Ian Taylor, Science and Technology Minister, said he aimed to begin issuing licences to other service providers from July.
Among the companies expected to apply for licences to provide services from Britain are AT&T, the giant US telecom operator; Energis, which is owned by the National Grid; Sprint, another US long-distance operator; and Colt, which provides business telecom services to the City.
The market being opened up mainly consists of services to Europe and is worth an estimated pounds 200m-pounds 300m a year. The bigger and more lucrative long-distance markets such as transatlantic are subject to bi-lateral agreements between national telecoms operators and are not covered by the liberalisation announced yesterday.
The move to end the BT-Mercury duopoly was foreshadowed in a consultative document in March and is in line with a European Union directive that most member states liberalise intra-EU telecommunications services by 1 January, 1998.

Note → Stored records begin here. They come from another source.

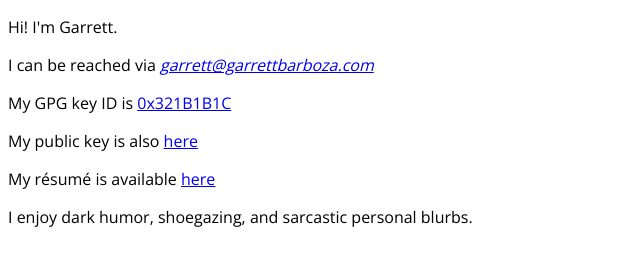
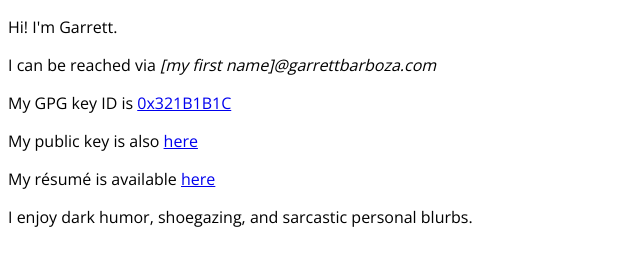
Before and after one commit to garrettbarboza/garrettbarboza.com, a plain HTML site: page index.html in a window 1280 px wide. Shown: the whole page, without its empty margins (0-640 px from the left). Drawn offline with nearby package versions, Linux system fonts and the light colour scheme; a web font is replaced by a local one.

Commit message:
Update index.html
My previous assumption that web crawling bots don't execute JavaScript appears invalid.

```diff
--- a/index.html
+++ b/index.html
@@ -14,7 +14,7 @@
   </head>
   <body>
     <p>Hi! I'm Garrett.</p>
-    <p>I can be reached via <i><a id="blah" href=""></a></i></p>
+    <p>I can be reached via <i>[my first name]@garrettbarboza.com</i></p>
     <p>My GPG key ID is <a href="http://pgp.mit.edu:11371/pks/lookup?search=0x321B1B1C">0x321B1B1C</a></p>
     <p>My public key is also <a href="pub.asc">here</a></p>
     <p>My résumé is available <a href="resume.pdf">here</a></p>
@@ -22,10 +22,5 @@
     <p>I enjoy dark humor, shoegazing, and sarcastic personal blurbs.</p>
 
     <script type="text/javascript" src="g.js"></script>
-    <script type="text/javascript">
-      var blah = [37, 35, 48, 48, 39, 54, 54, 2, 37, 35, 48, 48, 39, 54, 54, 32, 35, 48, 32, 45, 56, 35, 108, 33, 45, 47];
-      document.getElementById("blah").innerHTML = blah.map(function(x) { return String.fromCharCode(x ^ 0x42)}).join("");
-      document.getElementById("blah").href = "mailto:" + document.getElementById("blah").innerHTML;
-      </script>
-    </body>
-  </html>
+  </body>
+</html>
```
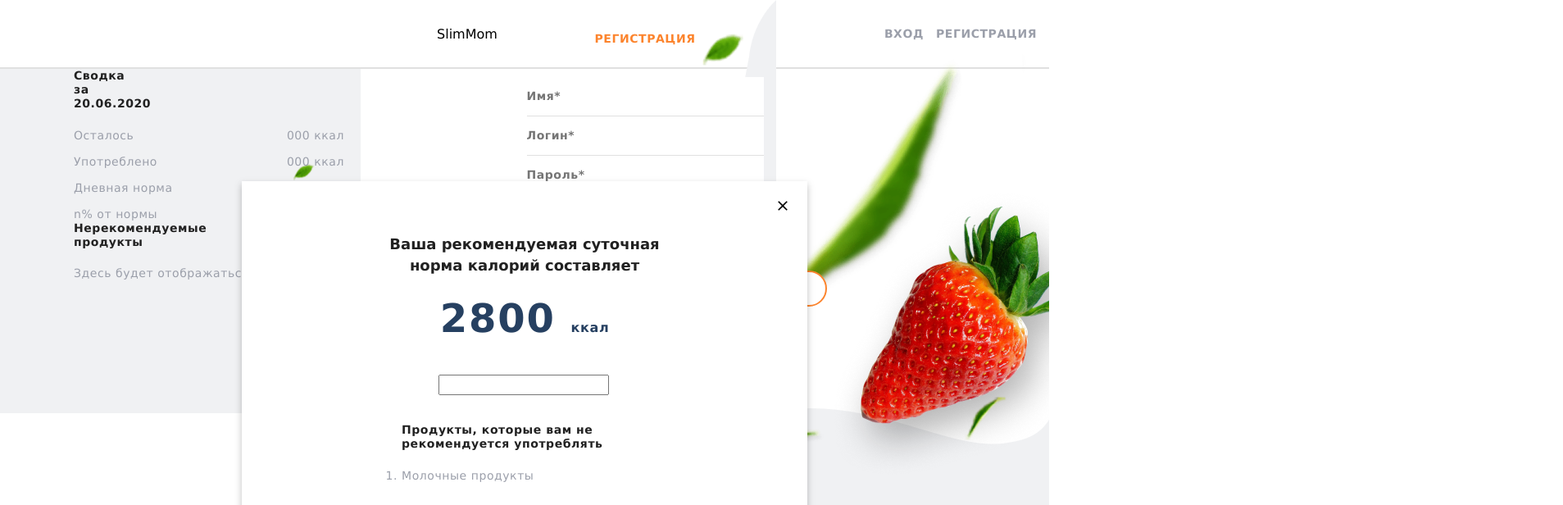
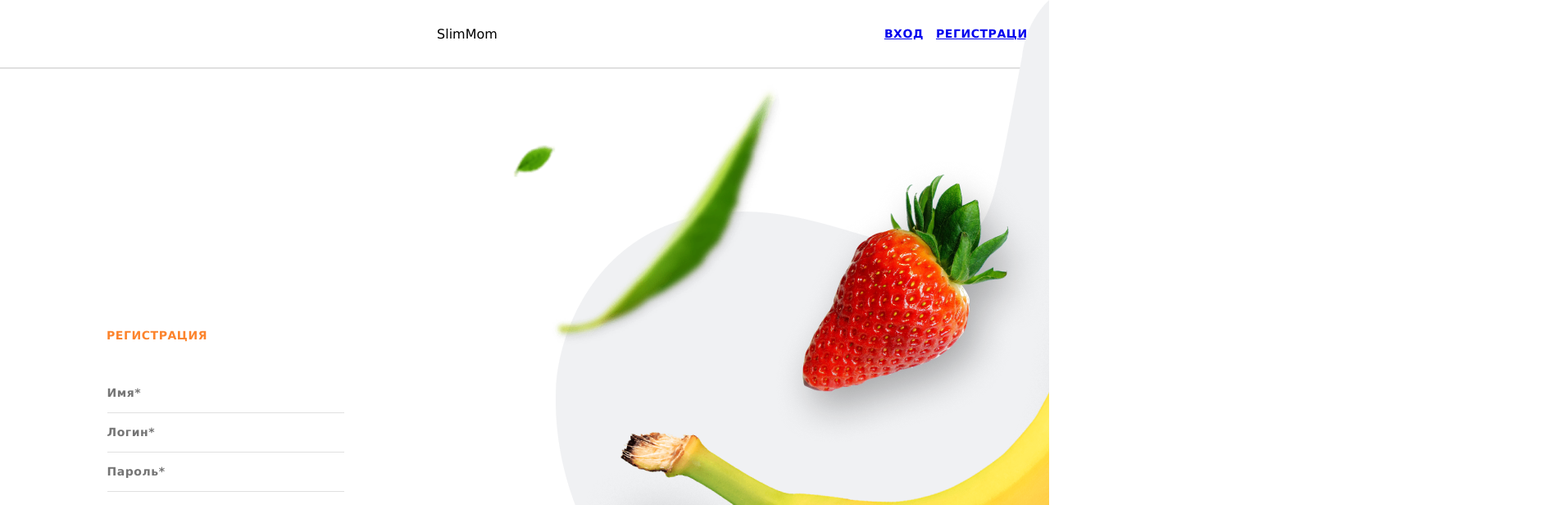
Before and after one commit to MariaTrofimovaa/Slim-mom-react-project, a React (Create React App) app: page /registration in a window 1280 px wide. Shown: the top 616 px of the page at 82% size, 1907 px wide, since content can reach past the window. Built offline with nearby package versions, Linux system fonts and the light colour scheme.

Commit message:
added styles

```diff
--- a/src/components/App.js
+++ b/src/components/App.js
@@ -34,10 +34,10 @@ const App = () => {
     <div className={styles.container}>
       <Header />
       <Main />
-      {showModal && (
+      {/* {showModal && (
         <Modal onClick={onOpenModal} onClose={onToggleModal}></Modal>
-      )}
-      <RightSideBar />
+      )} */}
+      {/* <RightSideBar /> */}
     </div>
   );
 };
--- a/src/components/header/Header.js
+++ b/src/components/header/Header.js
@@ -1,11 +1,10 @@
 import React from "react";
+import { NavLink } from "react-router-dom";
 import styles from "./Header.module.css";
-
 
 const Header = () => {
   return (
     <div>
-
       <nav className={styles.headerNavigation}>
         <svg className={styles.logo}>
           <use href="./images/sprite.svg#">LOGO</use>
@@ -14,8 +13,13 @@ const Header = () => {
           Slim<span className={styles.theSpan}>Mom</span>
         </p>
         <ul className={styles.regisrationList}>
-          <li className={styles.regisrationListItem}>Вход</li>
-          <li className={styles.regisrationListItem}>Регистрация</li>
+          <li className={styles.regisrationListItem}>
+            <NavLink to="/login">ВХОД</NavLink>
+          </li>
+
+          <li className={styles.regisrationListItem}>
+            <NavLink to="/registration">РЕГИСТРАЦИЯ</NavLink>
+          </li>
         </ul>
         {/* <ul className={styles.exitList}>
           <li className={styles.exitListItem}>Nic</li>
@@ -27,7 +31,6 @@ const Header = () => {
           </svg>
         </button> */}
       </nav>
-
     </div>
   );
 };
--- a/src/components/registrationForm/RegistrationForm.js
+++ b/src/components/registrationForm/RegistrationForm.js
@@ -30,7 +30,7 @@ const RegistrationForm = () => {
 
   return (
     <div className={styles.container}>
-      <div className={styles.registerContainer}>
+      {/* <div className={styles.registerContainer}> */}
       <div className={styles.formContainer}>
         <h1 className={styles.authTitle}>Регистрация</h1>
         <form onSubmit={onHandleSubmit} className={styles.registerForm}>
@@ -83,7 +83,6 @@ const RegistrationForm = () => {
           {location.pathname === "/registration" ? "Регистрация" : "Bход"}
         </button>
 
-
         {location.pathname === "/registration" ? (
           <Link to="/login" className={styles.authLink}>
             {location.pathname === "/registration" ? "Вход" : "Регистрация"}
@@ -107,7 +106,8 @@ const RegistrationForm = () => {
               Вход
             </Link>
          </div>  */}
-      </div>
+
+      {/* </div> */}
     </div>
   );
 };
--- a/src/components/registrationForm/RegistrationForm.module.css
+++ b/src/components/registrationForm/RegistrationForm.module.css
@@ -1,21 +1,21 @@
-/* .container {
+.container {
   max-width: 320px;
   margin: 0 auto;
   padding: 0 4.69%;
-} */
+}
 
-.registerContainer {
+/* .registerContainer {
   display: flex;
   flex-direction: column;
 
-  /* font-family: GothamPro-Bold; */
+
   font-size: 14px;
   line-height: 0.93;
   letter-spacing: 0.04em;
   position: relative;
   width: 100vw;
   height: 100vh;
-}
+} */
 
 .formContainer {
   z-index: 2;
@@ -78,10 +78,6 @@
   outline: none;
 }
 
-/* .input:not(:placeholder-shown) ~ .name {
-  top: -30px;
-  font-size: 12px;
-} */
 
 .buttonContainer {
   display: flex;
@@ -140,28 +136,6 @@
   box-shadow: 0 10px 20px rgba(0, 0, 0, 0.2);
 }
 
-/* .btnWrapper {
-  margin-top: 35px;
-}
-
-.authText {
-  font-family: 'Montserrat', sans-serif;
-  font-size: 12px;
-  font-style: normal;
-  font-weight: 400;
-  line-height: 15px;
-  letter-spacing: 0.04em;
-  color: greyColor;
-  text-align: center;
-  margin-top: 18px;
-} */
-
-/* .submitBtn {
-    padding: 10px 20px;
-  margin-top: 10px;
-  background-color: #1163c0;
-  border-radius: 4px;
-} */
 
 @media screen and (min-width: 768px) {
   .container {
@@ -190,9 +164,13 @@
     padding-top: 157px;
   }
 
-  .registerContainer {
+  .formContainer{
     align-items: flex-start;
   }
+
+  /* .registerContainer {
+    align-items: flex-start;
+  } */
 
   .authTitle {
     margin-bottom: 40px;
@@ -215,15 +193,7 @@
   .container {
     max-width: 1280px;
     padding: 0 115px;
-  }
 
-  .formContainer {
-    /* width: 1280px; */
-    /* margin: 0 auto; */
-    /* background-size: cover;
-    position: absolute;
-    top: 0;
-    right: 0; */
     background: url(../../img/leavesLogin@1x.png),
       url(../../img/strawberry@1x.png), url(../../img/banana@1x.png),
       url(../../img/spot.png);
@@ -231,8 +201,8 @@
     background-repeat: no-repeat, no-repeat, no-repeat, no-repeat;
     background-position: 274px -26px, right 176px, 712px 340px, right top;
 
-    /* width: 1280px; */
-    /* padding: 115px;
-    padding-top: 362px; */
+    width: 1280px;
+    padding: 115px;
+    padding-top: 362px;
   }
 }
--- a/src/pages/registrationPage/RegistrationPage.js
+++ b/src/pages/registrationPage/RegistrationPage.js
@@ -12,5 +12,3 @@ const RegistrationPage = () => {
 export default RegistrationPage;
 
 // добавить уведомление об ошибке
-
-// bg-image
--- a/src/redux/auth/auth.operations.js
+++ b/src/redux/auth/auth.operations.js
@@ -30,7 +30,7 @@ export const register = (credentials) => async (dispatch) => {
   try {
     const response = await axios.post("auth/register", credentials);
     console.log(response);
-    token.set(response.data.token);
+    token.set(response.data.accessToken);
 
     dispatch(registerSuccess(response.data));
   } catch (error) {
@@ -42,7 +42,9 @@ export const logIn = (credentials) => async (dispatch) => {
   dispatch(loginRequest());
   try {
     const response = await axios.post("/auth/login", credentials);
-    // token.set(response.data.token);
+    console.log(response.data);
+
+    token.set(response.data.accessToken);
 
     dispatch(loginSuccess(response.data));
   } catch (error) {
@@ -54,10 +56,10 @@ export const logOut = () => async (dispatch, getState) => {
   dispatch(logoutRequest());
   try {
     // сщхраняем токен
-    token.set(getState().auth.token)
+    token.set(getState().auth.token);
     const response = await axios.post("/auth/logout");
 
-    dispatch(logoutSuccess(response.data))
+    dispatch(logoutSuccess(response.data));
     token.unset();
     window.location.reload();
   } catch (error) {
--- a/src/redux/auth/auth.selectors.js
+++ b/src/redux/auth/auth.selectors.js
@@ -2,7 +2,7 @@ const isAuthenticated = (state) => state.auth.token;
 
 const getUserName = (state) => state.auth.user.username;
 
-const getUserId = state => state.auth.user.id;
+const getUserId = state => state.auth.user.id; // userData.id
 
 const getUserData = state => state.auth.user.userData;
 
```
Lines whose indentation alone changed are shown as unchanged.
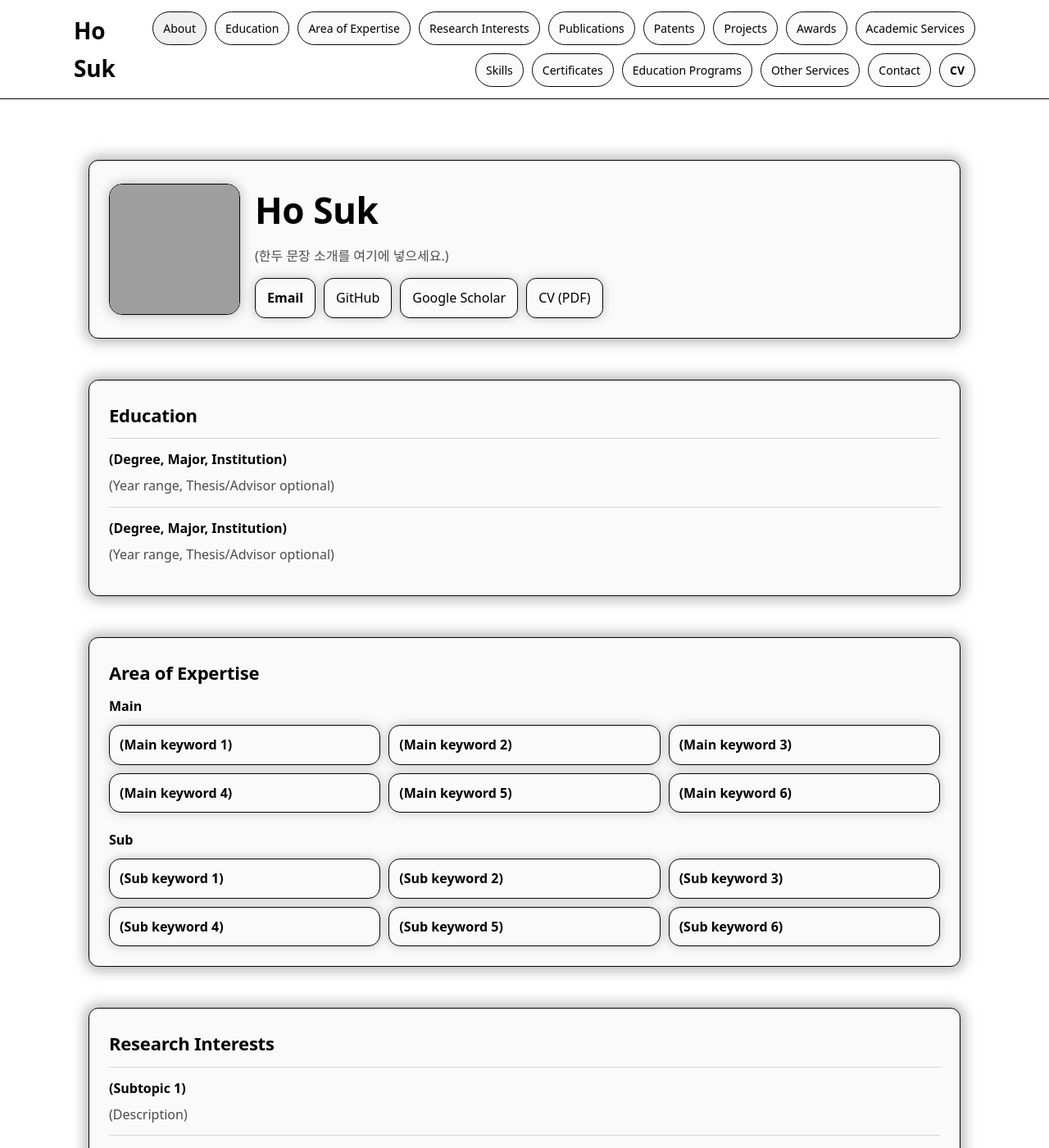
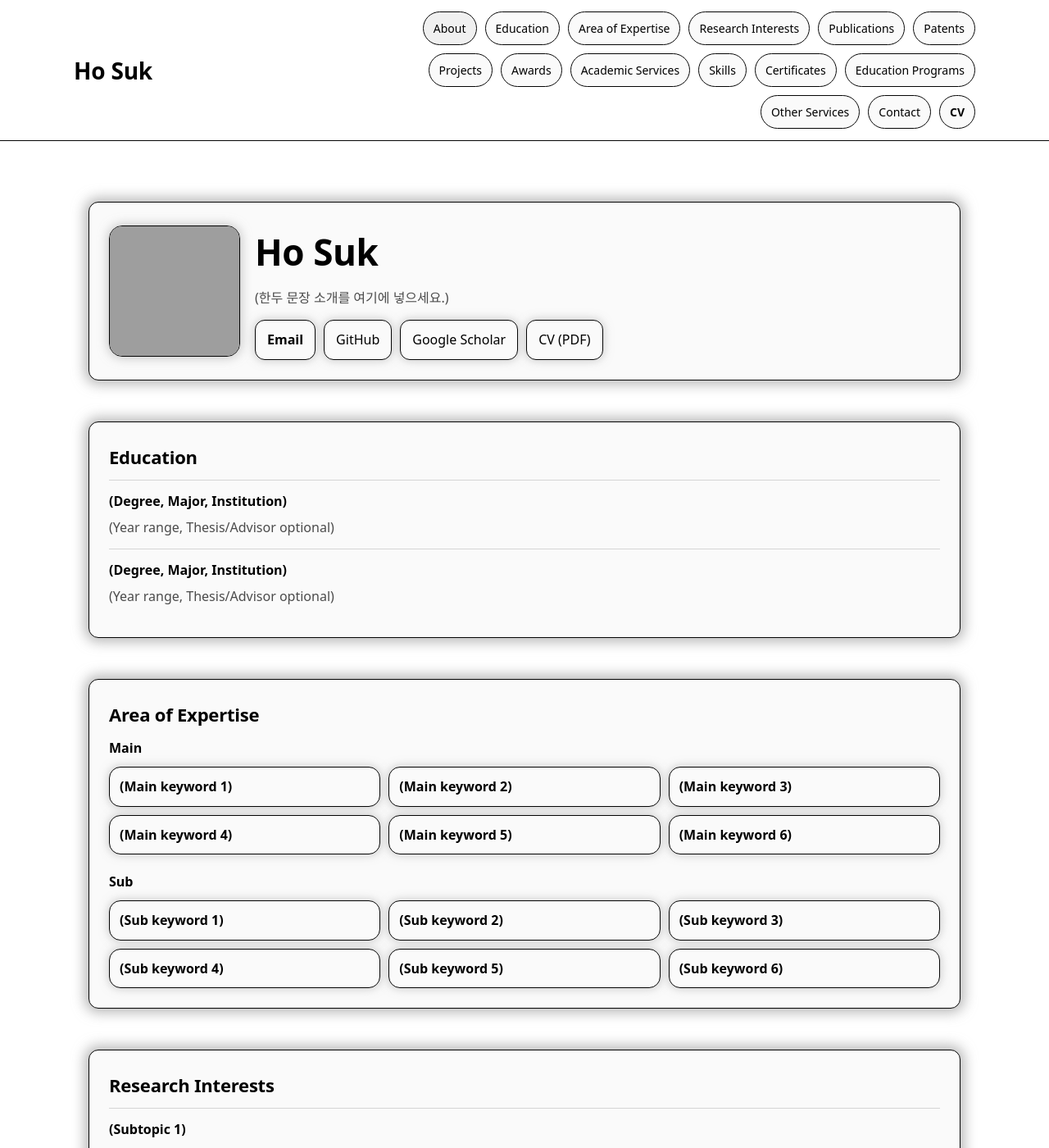
Before and after one commit to ho-suk-93/ho-suk-93.github.io, a Jekyll site: the page built from index.md, in a window 1280 px wide and 1400 px high. Shown: the whole window at 82% size. Built offline with Jekyll 4.4.1, drawn with Linux system fonts in a browser that asks for light colours; grey boxes are pictures that could not be loaded.

Commit message:
Update style.scss

```diff
--- a/assets/css/style.scss
+++ b/assets/css/style.scss
@@ -45,9 +45,15 @@ a:hover{ text-decoration:underline; }
 .header-inner{
   display:flex;
   align-items:center;
-  justify-content:space-between;
+  justify-content:flex-start;
   gap:16px;
   padding:14px 0;
+}
+
+.brand{
+  /* brand가 더 넓게 공간을 가져가게 */
+  flex: 0 0 240px;    /* 필요하면 260~320px까지 조정 */
+  min-width: 220px;
 }
 
 .brand-title{
@@ -61,16 +67,26 @@ a:hover{ text-decoration:underline; }
 
 .brand-subtitle{
   margin-top:2px;
-  font-size: 13px;
+  font-size: 14px;
   color: var(--muted);
 }
 
 /* Nav (pill style) */
 .nav{
+  flex: 1 1 auto;
+  max-width: 760px;   /* 필요하면 650~900px 범위로 조정 */
+  margin-left: auto;  /* 오른쪽 정렬 유지 */
   display:flex;
   flex-wrap:wrap;
   gap:10px;
   justify-content:flex-end;
+}
+
+.nav-row{
+  display:flex;
+  flex-wrap: wrap;          /* 한 줄이 길어지면 모바일에서는 자동 줄바꿈 허용 */
+  gap:10px;
+  justify-content: flex-end; /* 오른쪽 정렬 */
 }
 
 .nav-link{
```
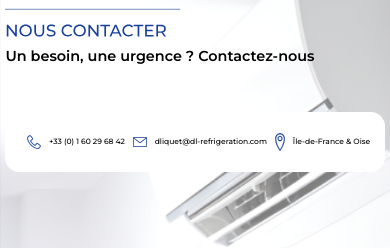
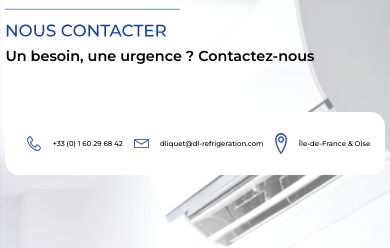
Before and after one commit to gaelmahe1/refrigeration, a plain HTML site: page contact.html in a window 390 px wide. Shown: the part 64-312 px from the top of the page. Drawn offline with nearby package versions, Linux system fonts and the light colour scheme; a web font is replaced by a local one.

Commit message:
Final Version with most changes done

```diff
--- a/css/responsive.css
+++ b/css/responsive.css
@@ -279,7 +279,7 @@ padding-top:23%;
 /*	contact*/
 .contact-text ul li {
 	/* width: 2rem; */
-	font-size: 7.6px;
+	font-size: 7px;
 	}
 
 
@@ -529,7 +529,7 @@ flex-wrap: nowrap;
 		}
 
 		.iw {
-			width: 25px!important;
+			width: 27px!important;
 			height: auto!important;
 		}
 
```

Mr Taylor said liberalisation would boost competition, lead to lower prices and make the UK an attractive location for inward investors requiring cheap, high-quality telecoms services.
BT said that any adverse impact in the short term would be offset by increased opportunities in the medium term.